▼▼▼
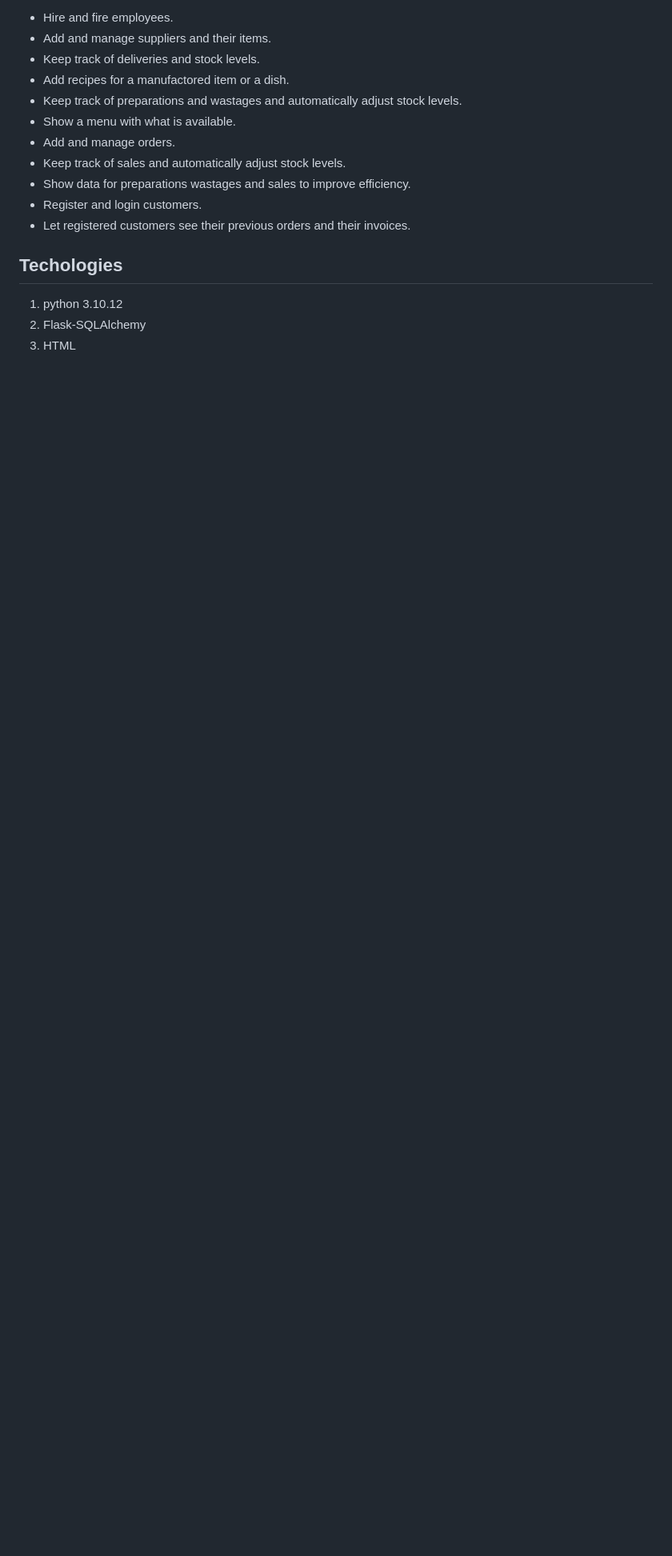
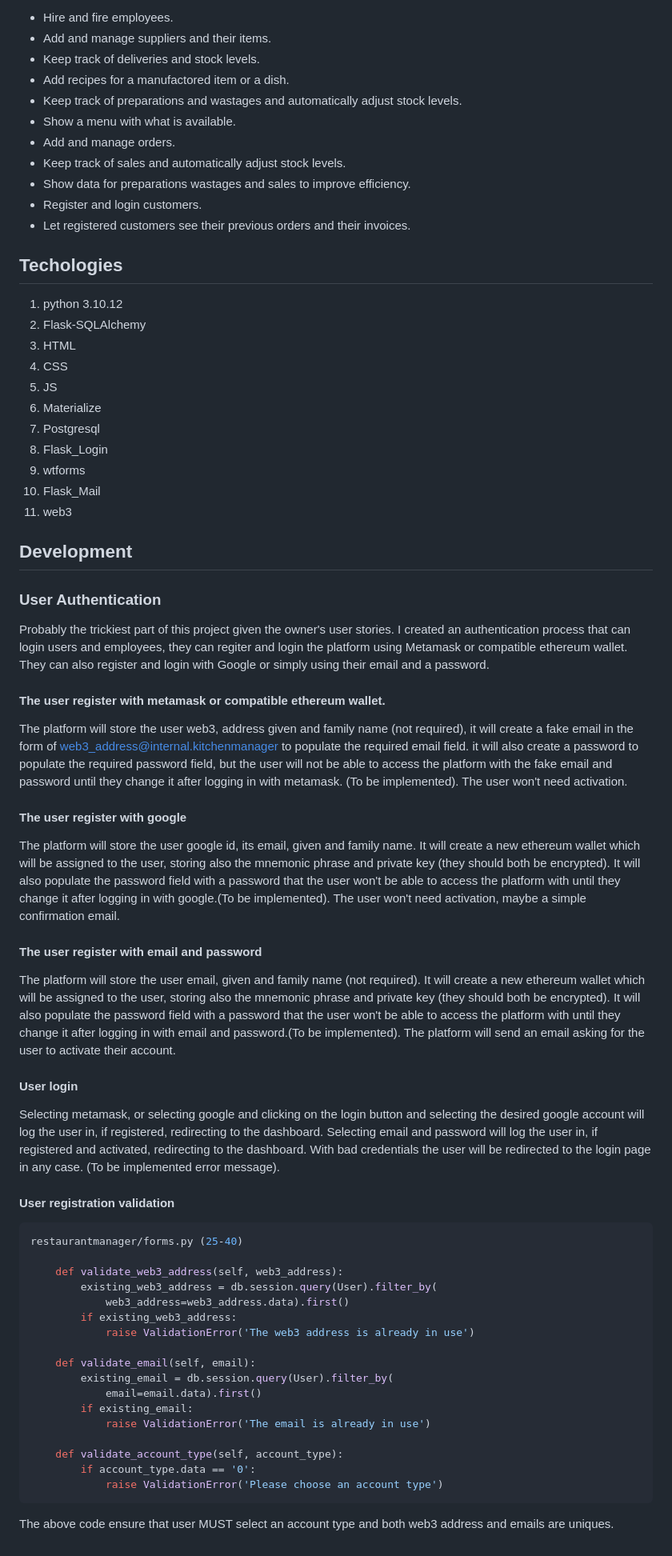
Before and after one commit to antoniobruchidev/mp3-restaurant-manager-final, a Markdown page: README.md, the part around the change. Shown at 80% size. Rendered like a GitHub page; blank space fills up the shorter version.

````diff
--- a/README.md
+++ b/README.md
@@ -47,3 +47,60 @@ The platform is designed to be a restaurant management system. It will be able t
 1. python 3.10.12
 3. Flask-SQLAlchemy
 4. HTML
+5. CSS
+6. JS
+7. Materialize
+8. Postgresql
+9. Flask_Login
+10. wtforms
+11. Flask_Mail
+12. web3
+
+## Development
+
+### User Authentication
+
+Probably the trickiest part of this project given the owner's user stories.
+I created an authentication process that can login users and employees, they can regiter and login the platform using Metamask or compatible ethereum wallet. They can also register and login with Google or simply using their email and a password.
+
+#### The user register with metamask or compatible ethereum wallet.
+
+The platform will store the user web3, address given and family name (not required), it will create a fake email in the form of web3_address@internal.kitchenmanager to populate the required email field. it will also create a password to populate the required password field, but the user will not be able to access the platform with the fake email and password until they change it after logging in with metamask. (To be implemented). The user won't need activation.
+
+#### The user register with google
+
+The platform will store the user google id, its email, given and family name. It will create a new ethereum wallet which will be assigned to the user, storing also the mnemonic phrase and private key (they should both be encrypted). It will also populate the password field with a password that the user won't be able to access the platform with until they change it after logging in with google.(To be implemented). The user won't need activation, maybe a simple confirmation email.
+
+#### The user register with email and password
+
+The platform will store the user email, given and family name (not required). It will create a new ethereum wallet which will be assigned to the user, storing also the mnemonic phrase and private key  (they should both be encrypted). It will also populate the password field with a password that the user won't be able to access the platform with until they change it after logging in with email and password.(To be implemented). The platform will send an email asking for the user to activate their account.
+
+#### User login
+
+Selecting metamask, or selecting google and clicking on the login button and selecting the desired google account will log the user in, if registered, redirecting to the dashboard.
+Selecting email and password will log the user in, if registered and activated, redirecting to the dashboard.
+With bad credentials the user will be redirected to the login page in any case. (To be implemented error message).
+
+#### User registration validation
+
+```python
+restaurantmanager/forms.py (25-40)
+
+    def validate_web3_address(self, web3_address):
+        existing_web3_address = db.session.query(User).filter_by(
+            web3_address=web3_address.data).first()
+        if existing_web3_address:
+            raise ValidationError('The web3 address is already in use')
+
+    def validate_email(self, email):
+        existing_email = db.session.query(User).filter_by(
+            email=email.data).first()
+        if existing_email:
+            raise ValidationError('The email is already in use')
+
+    def validate_account_type(self, account_type):
+        if account_type.data == '0':
+            raise ValidationError('Please choose an account type')
+```
+
+The above code ensure that user MUST select an account type and both web3 address and emails are uniques.
````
▲▲▲
AIM OF THE EXERCISE: Your answer must be an exact reproduction of all entries, containing no pictures.

SOLUTION TO THIS EXERCISE:
Before and after one commit to antoniobruchidev/mp3-restaurant-manager-final, a Markdown page: README.md, the part around the change. Shown at 80% size. Rendered like a GitHub page; blank space fills up the shorter version.

````diff
--- a/README.md
+++ b/README.md
@@ -47,3 +47,60 @@ The platform is designed to be a restaurant management system. It will be able t
 1. python 3.10.12
 3. Flask-SQLAlchemy
 4. HTML
+5. CSS
+6. JS
+7. Materialize
+8. Postgresql
+9. Flask_Login
+10. wtforms
+11. Flask_Mail
+12. web3
+
+## Development
+
+### User Authentication
+
+Probably the trickiest part of this project given the owner's user stories.
+I created an authentication process that can login users and employees, they can regiter and login the platform using Metamask or compatible ethereum wallet. They can also register and login with Google or simply using their email and a password.
+
+#### The user register with metamask or compatible ethereum wallet.
+
+The platform will store the user web3, address given and family name (not required), it will create a fake email in the form of web3_address@internal.kitchenmanager to populate the required email field. it will also create a password to populate the required password field, but the user will not be able to access the platform with the fake email and password until they change it after logging in with metamask. (To be implemented). The user won't need activation.
+
+#### The user register with google
+
+The platform will store the user google id, its email, given and family name. It will create a new ethereum wallet which will be assigned to the user, storing also the mnemonic phrase and private key (they should both be encrypted). It will also populate the password field with a password that the user won't be able to access the platform with until they change it after logging in with google.(To be implemented). The user won't need activation, maybe a simple confirmation email.
+
+#### The user register with email and password
+
+The platform will store the user email, given and family name (not required). It will create a new ethereum wallet which will be assigned to the user, storing also the mnemonic phrase and private key  (they should both be encrypted). It will also populate the password field with a password that the user won't be able to access the platform with until they change it after logging in with email and password.(To be implemented). The platform will send an email asking for the user to activate their account.
+
+#### User login
+
+Selecting metamask, or selecting google and clicking on the login button and selecting the desired google account will log the user in, if registered, redirecting to the dashboard.
+Selecting email and password will log the user in, if registered and activated, redirecting to the dashboard.
+With bad credentials the user will be redirected to the login page in any case. (To be implemented error message).
+
+#### User registration validation
+
+```python
+restaurantmanager/forms.py (25-40)
+
+    def validate_web3_address(self, web3_address):
+        existing_web3_address = db.session.query(User).filter_by(
+            web3_address=web3_address.data).first()
+        if existing_web3_address:
+            raise ValidationError('The web3 address is already in use')
+
+    def validate_email(self, email):
+        existing_email = db.session.query(User).filter_by(
+            email=email.data).first()
+        if existing_email:
+            raise ValidationError('The email is already in use')
+
+    def validate_account_type(self, account_type):
+        if account_type.data == '0':
+            raise ValidationError('Please choose an account type')
+```
+
+The above code ensure that user MUST select an account type and both web3 address and emails are uniques.
````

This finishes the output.